(Recorded data)
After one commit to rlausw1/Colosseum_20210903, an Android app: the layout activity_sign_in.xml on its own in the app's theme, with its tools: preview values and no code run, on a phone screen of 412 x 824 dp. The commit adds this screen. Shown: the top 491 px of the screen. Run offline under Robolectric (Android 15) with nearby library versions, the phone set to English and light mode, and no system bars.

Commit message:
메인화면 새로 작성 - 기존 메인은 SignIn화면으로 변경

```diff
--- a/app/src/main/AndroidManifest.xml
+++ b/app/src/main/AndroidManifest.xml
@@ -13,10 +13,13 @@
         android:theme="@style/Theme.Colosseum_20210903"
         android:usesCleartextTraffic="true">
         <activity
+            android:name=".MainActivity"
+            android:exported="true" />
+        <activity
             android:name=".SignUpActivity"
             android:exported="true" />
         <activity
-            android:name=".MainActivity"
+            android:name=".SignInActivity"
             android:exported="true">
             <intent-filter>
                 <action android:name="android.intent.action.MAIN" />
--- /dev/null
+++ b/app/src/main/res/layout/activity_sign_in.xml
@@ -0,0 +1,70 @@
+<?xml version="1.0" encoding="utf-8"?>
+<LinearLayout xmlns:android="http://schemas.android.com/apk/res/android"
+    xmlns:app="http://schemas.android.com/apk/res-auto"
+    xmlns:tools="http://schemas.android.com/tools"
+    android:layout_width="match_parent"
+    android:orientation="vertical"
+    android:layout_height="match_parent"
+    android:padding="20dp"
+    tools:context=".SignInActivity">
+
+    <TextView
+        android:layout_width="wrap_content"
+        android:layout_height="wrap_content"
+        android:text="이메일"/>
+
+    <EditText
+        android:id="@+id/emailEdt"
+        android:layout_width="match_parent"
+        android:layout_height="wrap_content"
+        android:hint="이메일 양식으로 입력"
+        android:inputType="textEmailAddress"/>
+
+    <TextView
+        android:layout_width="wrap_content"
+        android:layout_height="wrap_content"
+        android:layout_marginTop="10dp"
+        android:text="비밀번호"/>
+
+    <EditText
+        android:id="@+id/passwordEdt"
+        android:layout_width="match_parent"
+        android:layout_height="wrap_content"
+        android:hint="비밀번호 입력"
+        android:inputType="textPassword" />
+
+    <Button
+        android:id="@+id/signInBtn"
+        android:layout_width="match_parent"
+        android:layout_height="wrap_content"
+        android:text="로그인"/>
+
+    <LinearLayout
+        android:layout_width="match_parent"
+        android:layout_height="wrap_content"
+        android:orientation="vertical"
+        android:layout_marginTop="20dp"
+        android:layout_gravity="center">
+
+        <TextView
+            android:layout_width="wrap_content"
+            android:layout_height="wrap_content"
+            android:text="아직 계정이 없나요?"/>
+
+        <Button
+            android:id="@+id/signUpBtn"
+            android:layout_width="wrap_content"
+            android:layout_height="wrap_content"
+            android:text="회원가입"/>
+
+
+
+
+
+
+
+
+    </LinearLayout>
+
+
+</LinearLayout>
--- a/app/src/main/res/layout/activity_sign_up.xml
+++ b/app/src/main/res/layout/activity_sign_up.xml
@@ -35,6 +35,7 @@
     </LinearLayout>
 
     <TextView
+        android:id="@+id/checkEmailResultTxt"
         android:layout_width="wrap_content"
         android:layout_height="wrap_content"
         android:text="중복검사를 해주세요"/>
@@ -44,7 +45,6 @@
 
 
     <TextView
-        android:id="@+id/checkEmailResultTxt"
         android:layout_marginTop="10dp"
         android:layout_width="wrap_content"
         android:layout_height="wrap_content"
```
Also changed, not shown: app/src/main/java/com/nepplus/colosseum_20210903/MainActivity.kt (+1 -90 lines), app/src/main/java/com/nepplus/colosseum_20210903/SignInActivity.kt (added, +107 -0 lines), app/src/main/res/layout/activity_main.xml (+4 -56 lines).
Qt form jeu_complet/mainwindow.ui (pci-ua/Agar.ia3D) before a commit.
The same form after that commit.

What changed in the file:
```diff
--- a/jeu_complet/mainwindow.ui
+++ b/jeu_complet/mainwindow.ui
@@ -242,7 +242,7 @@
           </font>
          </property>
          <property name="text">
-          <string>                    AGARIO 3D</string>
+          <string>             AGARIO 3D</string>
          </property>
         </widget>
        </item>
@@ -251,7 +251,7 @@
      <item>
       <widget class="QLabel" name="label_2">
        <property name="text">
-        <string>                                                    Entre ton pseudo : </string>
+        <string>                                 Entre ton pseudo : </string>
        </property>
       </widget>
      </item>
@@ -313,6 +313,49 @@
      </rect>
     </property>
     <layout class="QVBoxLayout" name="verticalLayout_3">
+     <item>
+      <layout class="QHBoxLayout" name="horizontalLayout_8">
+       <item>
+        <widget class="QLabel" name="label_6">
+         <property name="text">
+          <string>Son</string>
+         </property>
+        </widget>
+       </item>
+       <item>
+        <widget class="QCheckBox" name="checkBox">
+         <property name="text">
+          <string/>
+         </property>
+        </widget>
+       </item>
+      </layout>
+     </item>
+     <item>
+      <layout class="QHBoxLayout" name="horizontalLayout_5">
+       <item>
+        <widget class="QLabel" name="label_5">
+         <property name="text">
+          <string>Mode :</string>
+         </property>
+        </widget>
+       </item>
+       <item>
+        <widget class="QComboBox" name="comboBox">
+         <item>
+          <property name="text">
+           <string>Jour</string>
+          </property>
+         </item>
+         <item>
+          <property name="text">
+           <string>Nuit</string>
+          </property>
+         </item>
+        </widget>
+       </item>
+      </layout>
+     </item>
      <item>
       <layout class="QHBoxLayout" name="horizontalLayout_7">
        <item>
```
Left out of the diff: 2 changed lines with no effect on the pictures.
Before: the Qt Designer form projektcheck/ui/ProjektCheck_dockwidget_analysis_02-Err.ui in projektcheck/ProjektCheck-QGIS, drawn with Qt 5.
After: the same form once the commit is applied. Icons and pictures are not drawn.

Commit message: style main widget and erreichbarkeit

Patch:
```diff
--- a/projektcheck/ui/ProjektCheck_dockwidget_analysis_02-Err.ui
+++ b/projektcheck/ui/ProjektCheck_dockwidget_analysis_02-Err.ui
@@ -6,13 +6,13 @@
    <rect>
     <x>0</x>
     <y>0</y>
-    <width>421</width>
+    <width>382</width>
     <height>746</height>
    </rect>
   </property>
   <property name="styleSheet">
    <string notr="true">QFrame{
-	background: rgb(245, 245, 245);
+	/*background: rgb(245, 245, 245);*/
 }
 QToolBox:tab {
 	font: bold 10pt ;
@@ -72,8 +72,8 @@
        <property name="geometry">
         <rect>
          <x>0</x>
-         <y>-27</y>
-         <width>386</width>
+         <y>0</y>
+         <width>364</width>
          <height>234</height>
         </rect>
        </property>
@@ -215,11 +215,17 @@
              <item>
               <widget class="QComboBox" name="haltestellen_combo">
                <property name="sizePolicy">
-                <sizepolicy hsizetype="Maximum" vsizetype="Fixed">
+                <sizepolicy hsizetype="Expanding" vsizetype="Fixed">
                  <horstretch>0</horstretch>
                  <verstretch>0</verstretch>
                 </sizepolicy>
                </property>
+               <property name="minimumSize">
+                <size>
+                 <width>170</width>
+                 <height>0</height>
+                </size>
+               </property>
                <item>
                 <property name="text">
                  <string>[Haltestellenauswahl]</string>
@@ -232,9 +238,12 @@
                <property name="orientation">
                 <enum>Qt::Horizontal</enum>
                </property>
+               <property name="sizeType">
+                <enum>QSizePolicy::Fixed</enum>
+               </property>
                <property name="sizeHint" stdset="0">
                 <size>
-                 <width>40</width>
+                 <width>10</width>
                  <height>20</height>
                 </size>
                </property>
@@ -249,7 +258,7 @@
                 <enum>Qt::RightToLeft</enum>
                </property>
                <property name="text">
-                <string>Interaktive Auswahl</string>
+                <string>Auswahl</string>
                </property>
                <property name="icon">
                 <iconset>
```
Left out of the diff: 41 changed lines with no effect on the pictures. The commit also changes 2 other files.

§ **Your task**:
Note every line of the entries in which "xmlns" appears, and copy it down.

§ **Response box**:
+<LinearLayout xmlns:android="http://schemas.android.com/apk/res/android"
+    xmlns:app="http://schemas.android.com/apk/res-auto"
+    xmlns:tools="http://schemas.android.com/tools"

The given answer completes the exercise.